Agents at the IRS decided to take a shortcut in 2010 that has created an uproar, “centralizing” a number of factors that could raise suspicions that these fledgling non-profits might not be focused primarily on ”social welfare.” One of those factors — and here’s where they made their biggest mistake — was focusing on groups with “Tea Party” or “Patriot” in their names. Later they revised this policy to focus on  “political action-type organizations involved in limiting/expanding government, educating on the Constitution and Bill of Rights, social economic reform movement,” according to the IRS Inspector General’s report.

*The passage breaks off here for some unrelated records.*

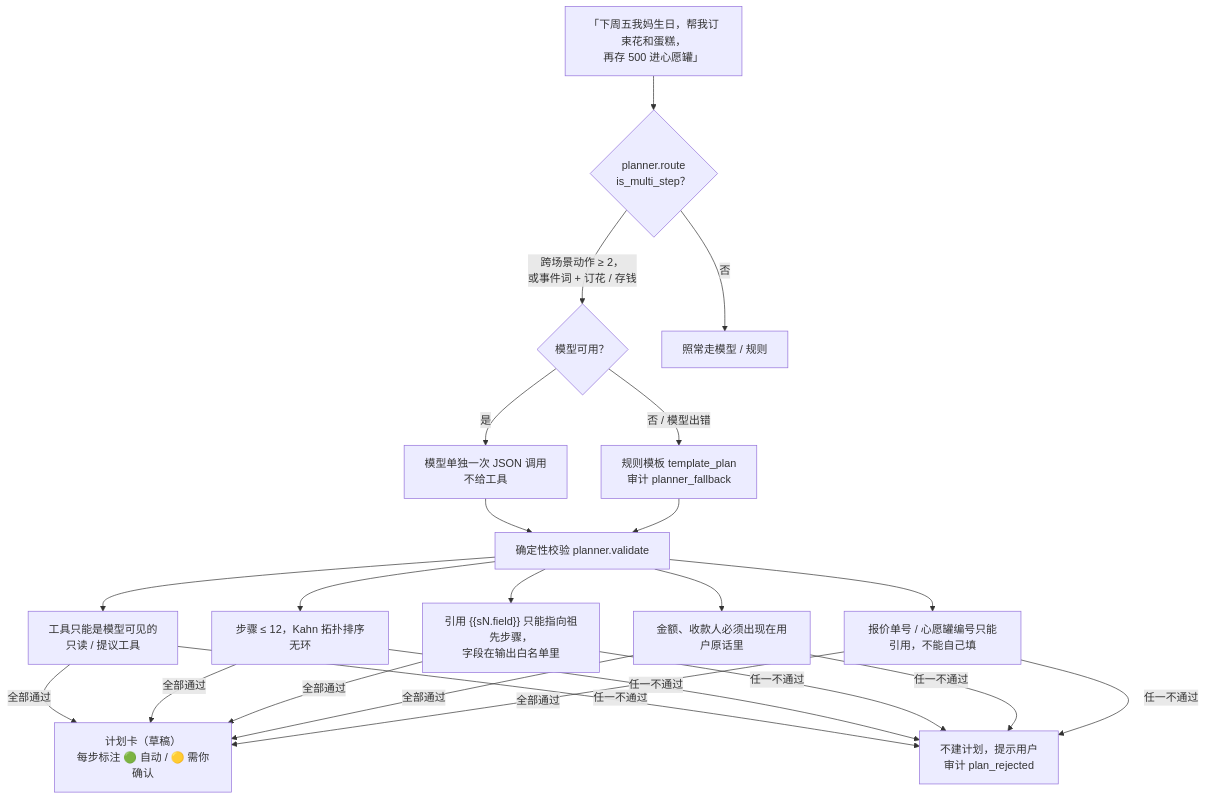
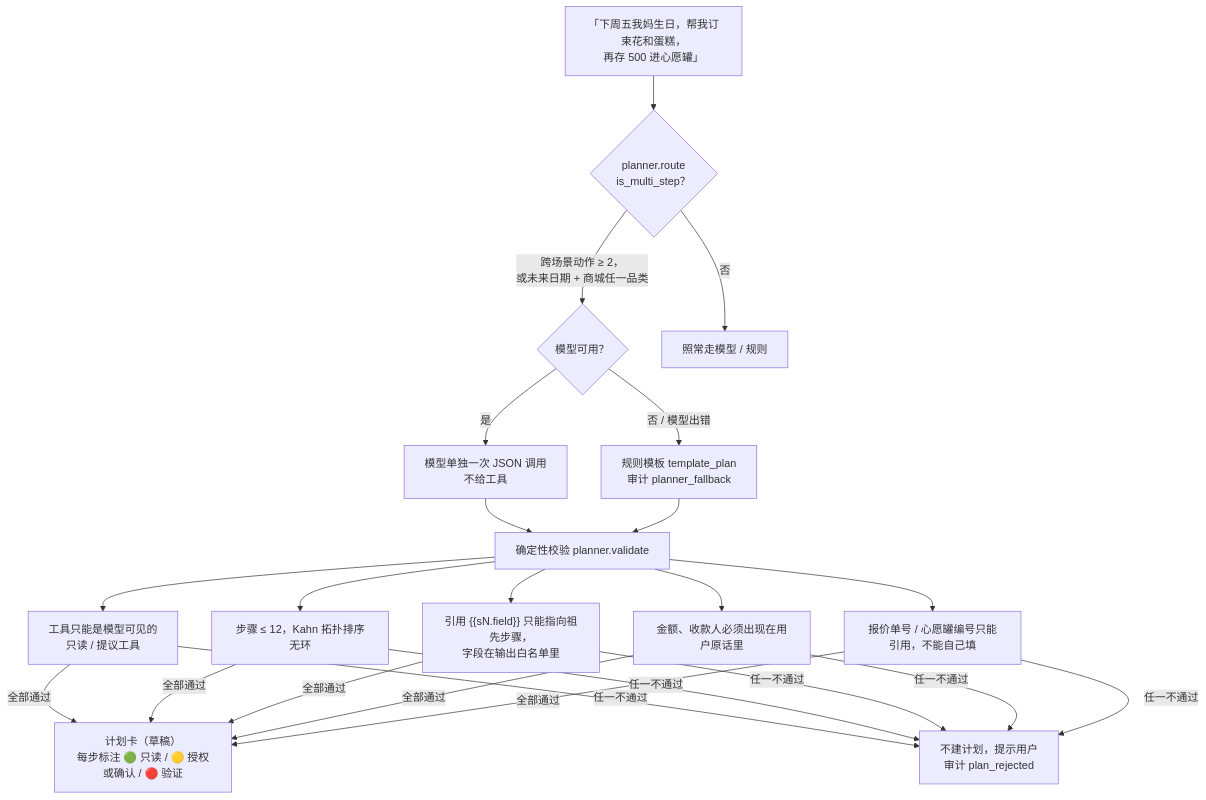
Before and after one commit to SuperWheel/saydo-agent: the seventh of 10 diagrams in docs/07-架构图.md, drawn with Mermaid. The commit also changed other lines of this file and 9 other files, not shown here.

````diff
--- a/docs/07-架构图.md
+++ b/docs/07-架构图.md
@@ -272,18 +272,18 @@
 ```mermaid
 flowchart TD
     U[「下周五我妈生日，帮我订束花和蛋糕，<br/>再存 500 进心愿罐」] --> R{planner.route<br/>is_multi_step？}
-    R -->|跨场景动作 ≥ 2，<br/>或事件词 + 订花 / 存钱| GEN
+    R -->|跨场景动作 ≥ 2，<br/>或未来日期 + 商城任一品类| GEN
     R -->|否| NORMAL[照常走模型 / 规则]
     GEN{模型可用？}
     GEN -->|是| LP[模型单独一次 JSON 调用<br/>不给工具]
     GEN -->|否 / 模型出错| TP[规则模板 template_plan<br/>审计 planner_fallback]
     LP --> V
     TP --> V
     V[确定性校验 planner.validate] --> V1[工具只能是模型可见的<br/>只读 / 提议工具]
     V --> V2[步骤 ≤ 12，Kahn 拓扑排序无环]
     V --> V3["引用 {{sN.field}} 只能指向祖先步骤，<br/>字段在输出白名单里"]
     V --> V4[金额、收款人必须出现在用户原话里]
     V --> V5[报价单号 / 心愿罐编号只能引用，不能自己填]
-    V1 & V2 & V3 & V4 & V5 -->|全部通过| CARD[计划卡（草稿）<br/>每步标注 🟢 自动 / 🟡 需你确认]
+    V1 & V2 & V3 & V4 & V5 -->|全部通过| CARD[计划卡（草稿）<br/>每步标注 🟢 只读 / 🟡 授权或确认 / 🔴 验证]
     V1 & V2 & V3 & V4 & V5 -->|任一不通过| REJ[不建计划，提示用户<br/>审计 plan_rejected]
 ```
````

The result? Some 300 groups were identified for extra scrutiny — among them, 70 were Tea Party groups. It’s not clear how many groups were turned down, yet it’s clear at least one Democratic group was.

Miller — who is stepping down from his position at the request of the administration — insisted that the actions were not intended to target conservatives.

“I think that what happened here was that foolish mistakes were made by people trying to be more efficient in their workload selection,” he said. “The listing described in the report, while intolerable, was a mistake, and not an act of partisanship.”

Under questioning by Rep. Paul Ryan (R-WI), Miller pointed out that though progressive groups were not identified by name, the IRS actually collected more information on left-leaning groups than Tea Party groups. The lifelong bureaucrat even rejected the notion that his agency was “targeting” anyone, insisting that was a pejorative term to describe the “listing” the agents were doing.

Republicans continually tied the scandal to attacks on the IRS in general, often citing audits by their supporters as proof of the agency’s overreach.

“The reality is this is not a personnel problem. This is a problem of the IRS being too large, too powerful, too intrusive and too abusive of honest, hardworking taxpayers,” said Rep. Dave Camp (R-MI).

But Miller had another explanation for why his agents pursued such questionable practices — funding. The commissioner asked the committee to increase funding to his agency, citing budget constraints as a major reason why agents sought shortcuts to identify questionable applications.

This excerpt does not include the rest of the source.